The Changing Face of Federal NSR
The federal New Source Review ("NSR") program imposes standards on the construction of any major stationary source or major modification of an existing source. NSR is implemented directly by most states, including Pennsylvania, New Jersey, and Delaware, for criteria pollutants for which the region is in "attainment" of the applicable ambient air quality standard. For "nonattainment" areas, states typically devise their own programs under minimum federal standards. All three branches of government may influence the shape of NSR in 2007.
First, the U.S. Supreme Court is evaluating the appropriate NSR standard for determining emission increases. To resolve a federal appellate court split, the Supreme Court will determine whether an emission increase should be evaluated based upon changes in annual or hourly emission rates. At the same time, the U. S. Environmental Protection Agency ("EPA") is drafting a regulation answering this question by establishing an hourly emission rate standard, at least for electric generating units. EPA is also proposing to limit when a modification triggers NSR because it "debottlenecks" operations and downstream emissions. EPA this year will also respond to a D.C. Circuit Court decision invalidating EPA's program to transition from the prior one-hour ozone ambient air quality standard to the newer, more stringent eight-hour standard.
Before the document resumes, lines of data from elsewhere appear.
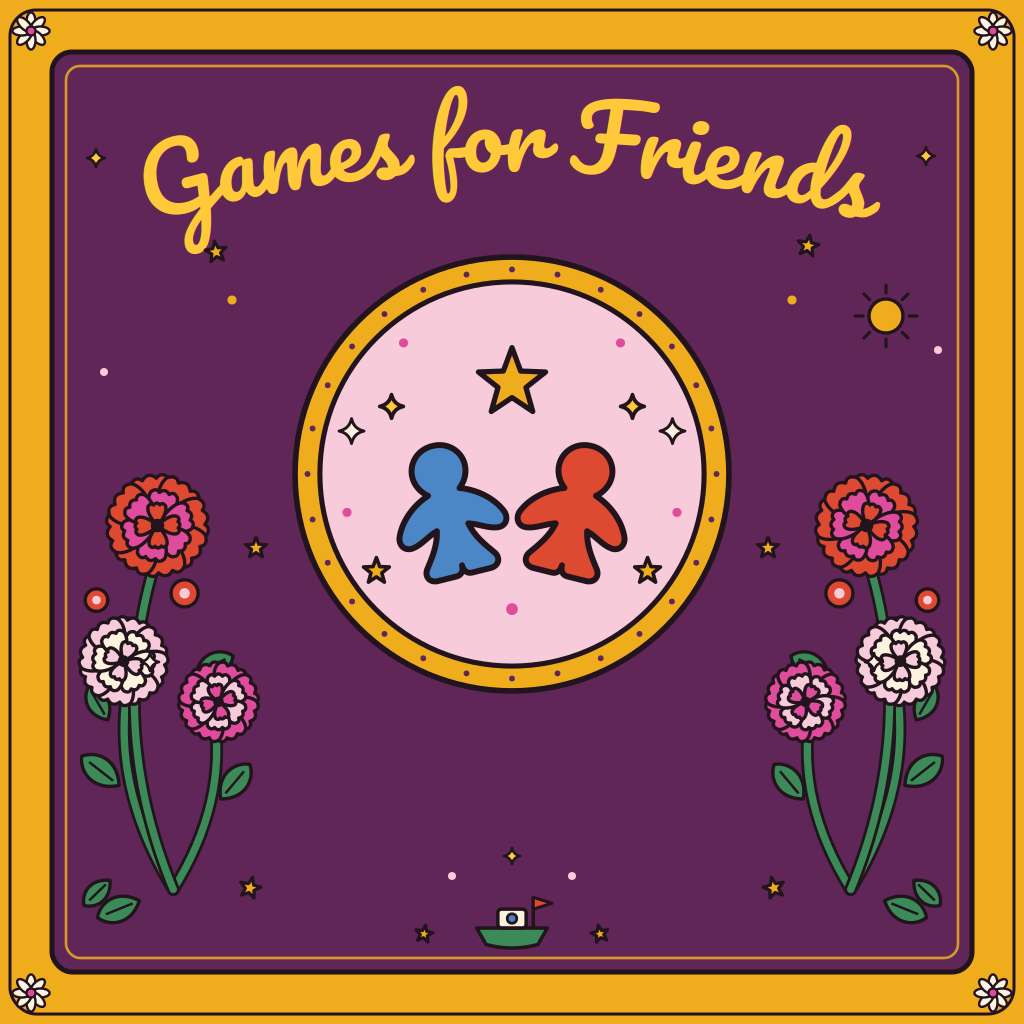
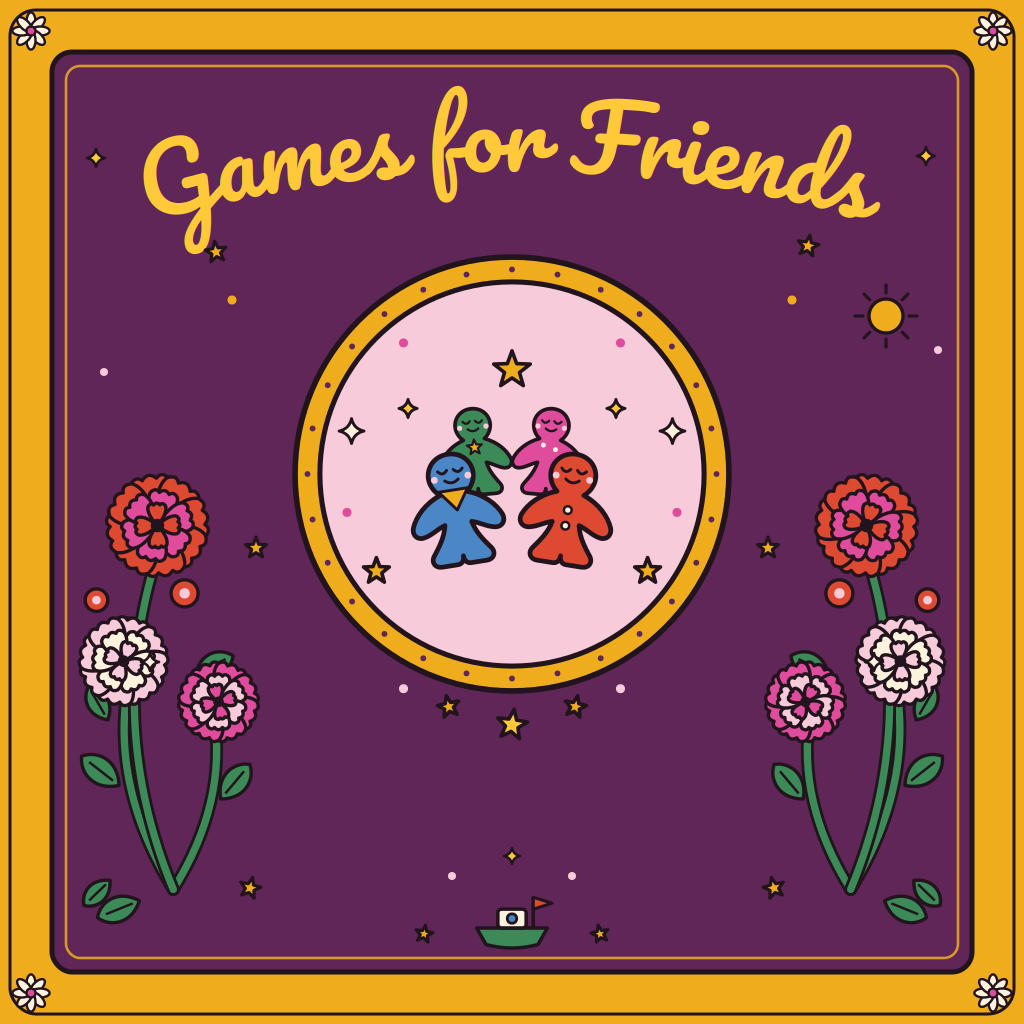
Rework meeple variant: four detailed meeples, star spray below medallion
The meeple medallion now holds a group of four (blue with a bandana,
red with buttons, green with a star, magenta with polka dots), each
with the closed-eye folk face treatment from the reference aesthetic,
plus a spray of stars beneath the medallion circle.

Claude-Session: https://claude.ai/code/session_015dDhKHacmCBczbXkWBN9qA

diff --git a/Artwork/generate_cover_art.py b/Artwork/generate_cover_art.py
@@ -303,25 +303,63 @@ MEEPLE = ("M0,-46 C12,-46 20,-37 20,-27 C20,-21 17,-15 12,-11 "
           "C-20,34 -14,26 -12,16 C-19,18 -25,23 -32,24 C-38,25 -42,20 -40,14 "
           "C-36,4 -26,-6 -12,-11 C-17,-15 -20,-21 -20,-27 C-20,-37 -12,-46 0,-46 Z")
 
+def meeple(x, y, rot, scale, fill, trim):
+    """One folk meeple with a face and a personal touch, drawn like the
+    reference tins: closed happy eyes, rosy cheeks, ink outline."""
+    add(f'<g transform="translate({x} {y}) rotate({rot}) scale({scale})">')
+    add(f'<path d="{MEEPLE}" fill="{fill}" stroke="{INK}" stroke-width="4.2" '
+        f'stroke-linejoin="round"/>')
+    # face: closed eyes + smile + blush
+    add(f'<g stroke="{INK}" stroke-width="2.6" fill="none" stroke-linecap="round">'
+        f'<path d="M -11 -32 Q -7 -27 -3 -32"/>'
+        f'<path d="M 3 -32 Q 7 -27 11 -32"/>'
+        f'<path d="M -6 -23 Q 0 -18 6 -23"/></g>')
+    dot(-15, -25, 3.0, BLUSH)
+    dot(15, -25, 3.0, BLUSH)
+    if trim == "scarf":
+        add(f'<path d="M -13 -14 L 13 -14 L 1 4 Z" fill="{GOLD}" stroke="{INK}" '
+            f'stroke-width="2.6" stroke-linejoin="round"/>')
+    elif trim == "buttons":
+        dot(0, 4, 3.4, CREAM, sw=2.2)
+        dot(0, 18, 3.4, CREAM, sw=2.2)
+    elif trim == "star":
+        pts = []
+        for i in range(10):
+            rr = 9 if i % 2 == 0 else 3.8
+            a = math.radians(-90 + i * 36)
+            pts.append((rr * math.cos(a), -2 + rr * math.sin(a)))
+        add(f'<polygon points="{P(pts)}" fill="{GOLD}" stroke="{INK}" '
+            f'stroke-width="2.4" stroke-linejoin="round"/>')
+    elif trim == "dots":
+        dot(-7, -4, 2.8, CREAM)
+        dot(7, 0, 2.8, CREAM)
+    add('</g>')
+
 def center_meeples():
-    """Two meeples leaning together under a shared star: friends first."""
-    add(f'<g transform="translate({gx} {gy}) scale(1.3)">')
-    add(f'<g transform="translate(-44 22) rotate(-14) scale(0.92)">'
-        f'<path d="{MEEPLE}" fill="{BLUE}" stroke="{INK}" stroke-width="4.4" '
-        f'stroke-linejoin="round"/></g>')
-    add(f'<g transform="translate(44 22) rotate(14) scale(0.92)">'
-        f'<path d="{MEEPLE}" fill="{RED}" stroke="{INK}" stroke-width="4.4" '
-        f'stroke-linejoin="round"/></g>')
+    """A little crowd of meeples: game night, everyone's invited."""
+    add(f'<g transform="translate({gx} {gy})">')
+    # back row peeks over the front row
+    meeple(-33, -22, -5, 0.78, GREEN, "star")
+    meeple(33, -22, 5, 0.78, MAGENTA, "dots")
+    # front row
+    meeple(-50, 28, -9, 1.0, BLUE, "scarf")
+    meeple(50, 28, 9, 1.0, RED, "buttons")
+    # shared star overhead
     pts = []
     for i in range(10):
-        rr = 24 if i % 2 == 0 else 10
+        rr = 17 if i % 2 == 0 else 7
         a = math.radians(-90 + i * 36)
-        pts.append((rr * math.cos(a), -62 + rr * math.sin(a)))
+        pts.append((rr * math.cos(a), -92 + rr * math.sin(a)))
     add(f'<polygon points="{P(pts)}" fill="{GOLD}" stroke="{INK}" '
-        f'stroke-width="3.6" stroke-linejoin="round"/>')
-    sparkle(-82, -46, 8, GOLD_HI)
-    sparkle(82, -46, 8, GOLD_HI)
-    dot(0, 92, 4, MAGENTA)
+        f'stroke-width="3.2" stroke-linejoin="round"/>')
+    sparkle(-92, -58, 8, GOLD_HI)
+    sparkle(92, -58, 8, GOLD_HI)
+    # spray of stars below the medallion circle
+    star5(-56, 206, 10, GOLD, rot=-12)
+    star5(0, 222, 14, GOLD_HI, rot=8)
+    star5(56, 206, 10, GOLD, rot=12)
+    dot(-96, 190, 4, BLUSH)
+    dot(96, 190, 4, BLUSH)
     add('</g>')
 
 def center_tiles():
Finally, the new Democratic Congress is scrutinizing EPA's actions implementing the Clean Air Act, and has proposed several bills to roll back prior EPA regulations and policies, and prevent new programs, that some believe undermine the goals of NSR.